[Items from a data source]
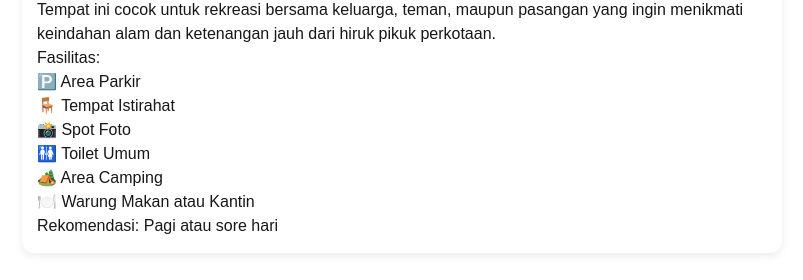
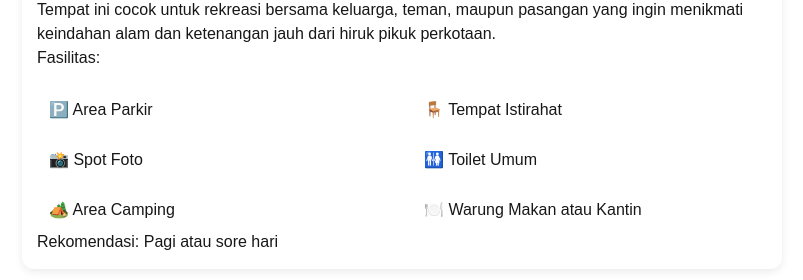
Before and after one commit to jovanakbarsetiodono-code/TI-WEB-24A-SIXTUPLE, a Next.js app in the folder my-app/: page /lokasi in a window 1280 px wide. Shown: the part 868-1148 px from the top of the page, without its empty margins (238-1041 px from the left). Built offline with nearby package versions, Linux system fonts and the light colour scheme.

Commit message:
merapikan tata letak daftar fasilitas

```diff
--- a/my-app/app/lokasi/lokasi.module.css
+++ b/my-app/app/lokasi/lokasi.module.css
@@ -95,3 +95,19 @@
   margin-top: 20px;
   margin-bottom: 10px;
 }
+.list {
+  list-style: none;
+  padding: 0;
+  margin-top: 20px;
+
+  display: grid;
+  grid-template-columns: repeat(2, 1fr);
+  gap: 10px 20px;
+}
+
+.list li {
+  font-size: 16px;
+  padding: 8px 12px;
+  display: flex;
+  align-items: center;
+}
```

— EXERCISE DIRECTIONS —
Reproduce each line of the records exactly and exclude any images.

— EXERCISE ANSWER —
Before and after one commit to jovanakbarsetiodono-code/TI-WEB-24A-SIXTUPLE, a Next.js app in the folder my-app/: page /lokasi in a window 1280 px wide. Shown: the part 868-1148 px from the top of the page, without its empty margins (238-1041 px from the left). Built offline with nearby package versions, Linux system fonts and the light colour scheme.

Commit message:
merapikan tata letak daftar fasilitas

```diff
--- a/my-app/app/lokasi/lokasi.module.css
+++ b/my-app/app/lokasi/lokasi.module.css
@@ -95,3 +95,19 @@
   margin-top: 20px;
   margin-bottom: 10px;
 }
+.list {
+  list-style: none;
+  padding: 0;
+  margin-top: 20px;
+
+  display: grid;
+  grid-template-columns: repeat(2, 1fr);
+  gap: 10px 20px;
+}
+
+.list li {
+  font-size: 16px;
+  padding: 8px 12px;
+  display: flex;
+  align-items: center;
+}
```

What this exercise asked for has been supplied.